Wreath laying for lost Kiwi soldiers
A wreath is to be laid in memory of 11 cousins who have never returned home.
Auckland couple Stan and Kathy Hansen are preparing to journey to Ypres, Belgium to represent the family at a formal wreath laying ceremony on October 12 at the Menin Gate Memorial.
The Hansens, from Pt Chevalier, will be accompanied by other members of their family.
October 12 is the 99th anniversary of New Zealand’s greatest military disaster.
‘‘On October 12 1917, 845 New Zealanders were killed in one day in Passchendaele in Belgium.
‘‘This was the greatest loss of life in a single day in New Zealand’s history and resulted in significant losses for the extended Hansen family,’’ Stan says.
Forty-two young men from the Hansen family served in the New Zealand Expeditionary Force and the Australian Imperial Force.
‘‘Of these 42 men, 14 died and 11 remain buried in either France or Belgium.
‘‘It is these 11 Hansen men, cousins of my father, who never returned to New Zealand that I will be honouring with the laying of the wreath,’’ Stan says.
‘‘I feel incredibly honoured to have been invited to lay the wreath at the Menin Gate on behalf of these family members.’’
The Menin Gate Memorial to the Missing is dedicated to the British and Commonwealth soldiers who were killed in the Ypres salient of World War I.
It’s reserved for those whose graves are unknown.
‘‘The memorial is engraved with the 54,389 soldiers’ names who have no known graves,’’ Stan says.
While in Europe Stan and Kathy will retrace the footsteps of Stan’s father, Lieutenant Bert Hansen.
Bert was taken by the Germans as a prisoner of war in 1918.
Kathy is a family historian and author. She was honoured this year with a Queen’s Service Medal (QSM) for her services to historical research.
With the support of researchers in Belgium and review of Bert Hansen’s memoir, Kathy will publish a book next year.

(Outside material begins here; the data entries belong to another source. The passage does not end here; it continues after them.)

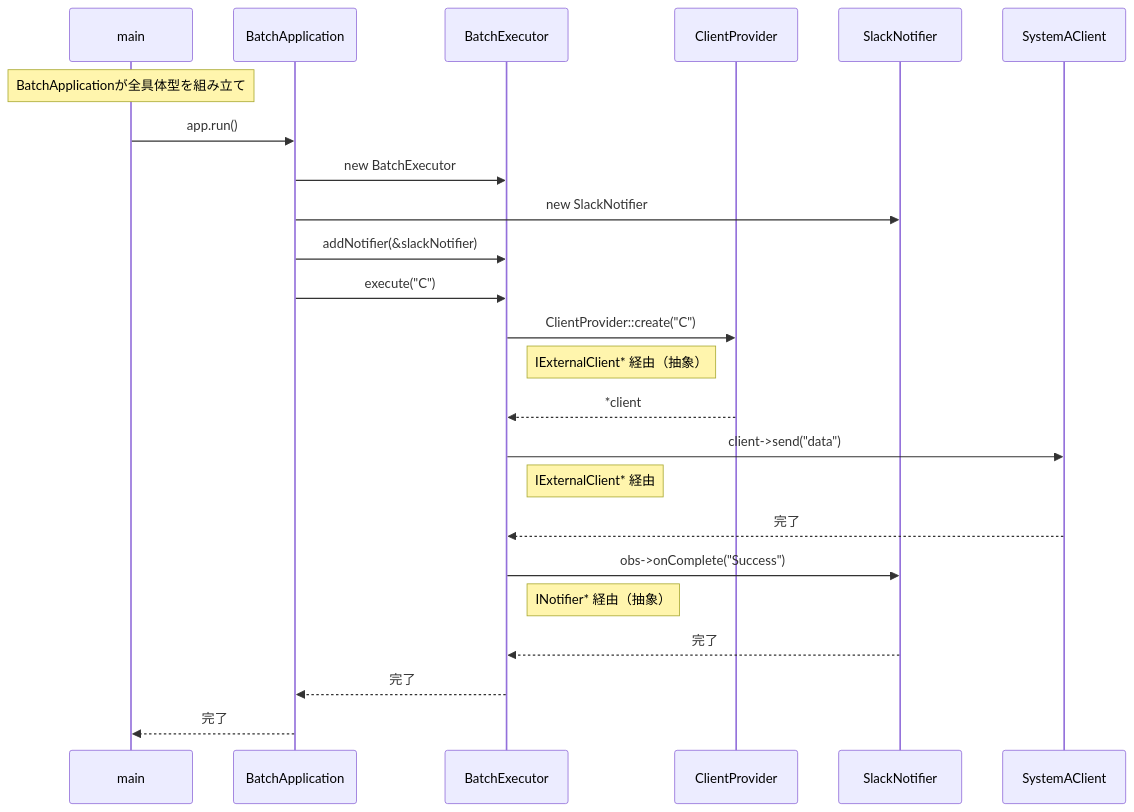
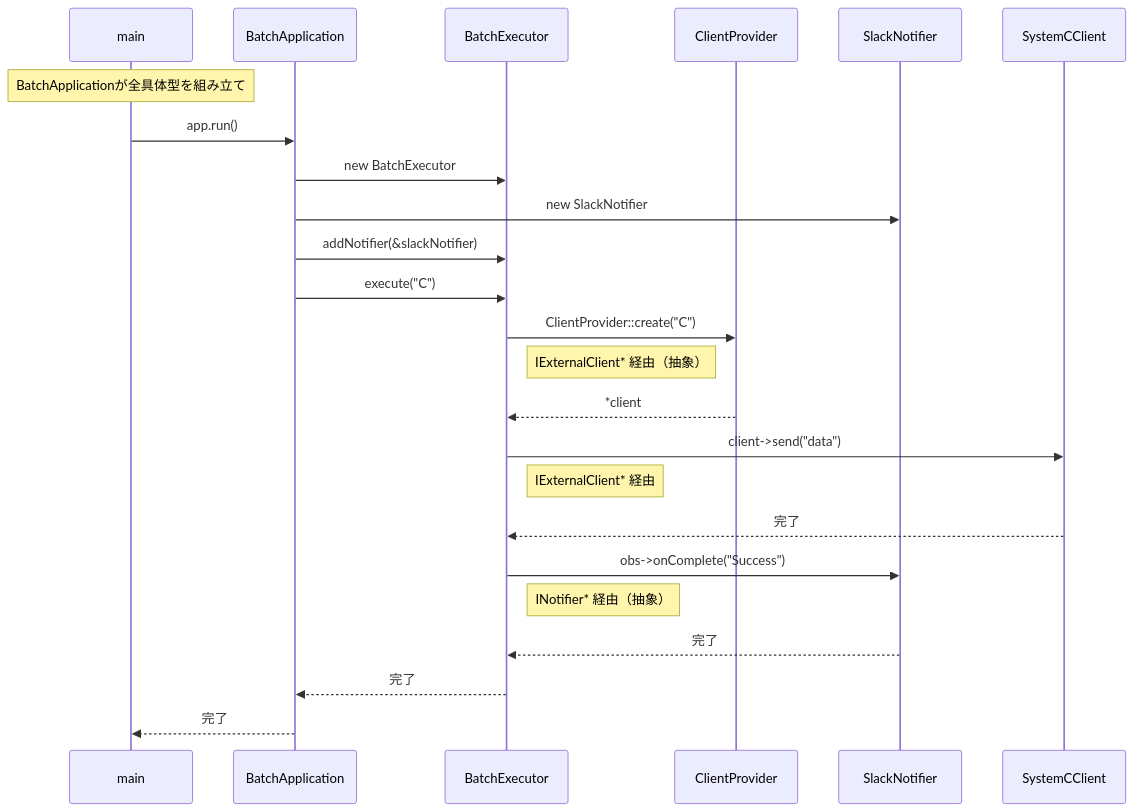
The third of 5 diagrams in kindle/design-patterns/output/chapter10.md (kumachan1101-pixel/DesignPattern), drawn with Mermaid before and after one commit. The commit also changed other lines of this file and 13 other files, not shown here.

````diff
--- a/kindle/design-patterns/output/chapter10.md
+++ b/kindle/design-patterns/output/chapter10.md
@@ -871,26 +887,26 @@
 ```mermaid
 sequenceDiagram
     participant main
     participant BA as BatchApplication
     participant BE as BatchExecutor
     participant CP as ClientProvider
     participant SN as SlackNotifier
-    participant SA as SystemAClient
+    participant SC as SystemCClient
     Note over main: BatchApplicationが全具体型を組み立て
     main->>BA: app.run()
     BA->>BE: new BatchExecutor
     BA->>SN: new SlackNotifier
     BA->>BE: addNotifier(&slackNotifier)
     BA->>BE: execute("C")
     BE->>CP: ClientProvider::create("C")
     Note right of BE: IExternalClient* 経由（抽象）
     CP-->>BE: *client
-    BE->>SA: client->send("data")
+    BE->>SC: client->send("data")
     Note right of BE: IExternalClient* 経由
-    SA-->>BE: 完了
+    SC-->>BE: 完了
     BE->>SN: obs->onComplete("Success")
     Note right of BE: INotifier* 経由（抽象）
     SN-->>BE: 完了
     BE-->>BA: 完了
     BA-->>main: 完了
 ```
````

It will feature Bert Hansen’s two escapes from German prisons in 1918.
Stan and Kathy Hansen will represent the family at a ceremony at the Menin Gate Memorial in Ypres, Belgium.